Q&A: Online Team Projects

Q: One of my friends is taking online classes. She mentioned she had to do a team project. Why would you do a team project online?

A: Good question! Team projects are among the most beneficial features a school can add to an online class, and they are also some of the most frustrating aspects of Web-based studies.

The positive and negative are the flip sides of the same challenge: connecting with your team. Some of the issues are the same ones teachers face, but shifted to student's shoulders. "I didn't hear back from Joe: Is he still in the class?" "Jane said she'd check in by 10: It is 11 now. What do I do?" And so on. Some of the problems, though, come directly from being online. Meeting face to face, you can get a feel for someone. Do your fellow students feel trustworthy? Will they submit work on time? This is your grade at stake, after all.

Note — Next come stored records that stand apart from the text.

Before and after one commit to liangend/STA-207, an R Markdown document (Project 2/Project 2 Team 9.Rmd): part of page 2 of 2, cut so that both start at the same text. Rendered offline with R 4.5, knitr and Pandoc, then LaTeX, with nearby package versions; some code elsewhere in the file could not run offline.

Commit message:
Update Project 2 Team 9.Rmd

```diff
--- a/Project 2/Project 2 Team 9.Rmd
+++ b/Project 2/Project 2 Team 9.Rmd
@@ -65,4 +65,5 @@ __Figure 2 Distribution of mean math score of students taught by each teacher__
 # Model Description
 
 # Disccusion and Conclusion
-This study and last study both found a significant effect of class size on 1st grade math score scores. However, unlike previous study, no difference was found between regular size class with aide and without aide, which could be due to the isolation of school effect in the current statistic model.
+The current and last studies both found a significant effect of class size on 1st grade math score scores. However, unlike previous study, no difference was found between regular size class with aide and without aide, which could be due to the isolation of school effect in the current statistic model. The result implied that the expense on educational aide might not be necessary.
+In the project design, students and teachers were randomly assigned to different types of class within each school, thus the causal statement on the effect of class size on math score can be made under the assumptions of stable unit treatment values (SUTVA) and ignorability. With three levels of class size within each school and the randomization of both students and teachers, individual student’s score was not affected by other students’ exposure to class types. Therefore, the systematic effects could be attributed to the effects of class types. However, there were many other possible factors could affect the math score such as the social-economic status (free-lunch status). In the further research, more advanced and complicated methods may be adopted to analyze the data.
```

Students who connect with their teams have a much better retention rate. You are less likely to drop out if you feel like someone else cares if you're there, if they are counting on you, and if you're part of a team.

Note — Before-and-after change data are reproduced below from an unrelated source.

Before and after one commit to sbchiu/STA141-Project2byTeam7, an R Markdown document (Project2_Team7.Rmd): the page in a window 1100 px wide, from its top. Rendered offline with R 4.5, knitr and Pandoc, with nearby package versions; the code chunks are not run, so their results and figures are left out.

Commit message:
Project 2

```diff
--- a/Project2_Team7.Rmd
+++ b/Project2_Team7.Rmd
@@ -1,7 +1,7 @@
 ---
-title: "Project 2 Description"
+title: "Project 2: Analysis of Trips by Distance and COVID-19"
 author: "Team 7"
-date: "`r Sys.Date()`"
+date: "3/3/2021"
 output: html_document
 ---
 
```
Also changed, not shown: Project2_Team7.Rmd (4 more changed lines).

You can also learn more from teams. You can learn a lot from teachers (good thing, too), but you learn a lot by working with people at your own level. You can explain and re-explain things to one another, model how you're making connections, and so on. You can provide peer feedback on written assignments. If the assignment is a paper, you get crucial experience in collaborative authorship.

And finally, virtual teams are a growing part of the corporate workplace, as shown by the website Fifth Generation Work - Virtual Organization. As companies go global, workers have to interact across oceans and time zones -- and online team projects give you that practice.

Greg Beatty

Greg BeattyGreg Beatty has a PhD in English from the University of Iowa and over twenty years experience in higher education. He’s taught everything from standardized test prep courses and freshman orientation and composition courses on up to serving on doctoral committees. He’s taught in the traditional classroom, correspondence courses, online courses, and hybrid courses. He’s developed curriculum for several colleges (sometimes as sole author, sometimes working collaboratively), and served as a textbook manuscript reviewer for Longman. He’s won grants for course development, and awards for his teaching. Greg has mentored new teachers and co-taught workshops on teaching excellence. He’s also served on a range of committees and college advisory boards, and has served as an area chair for humanities.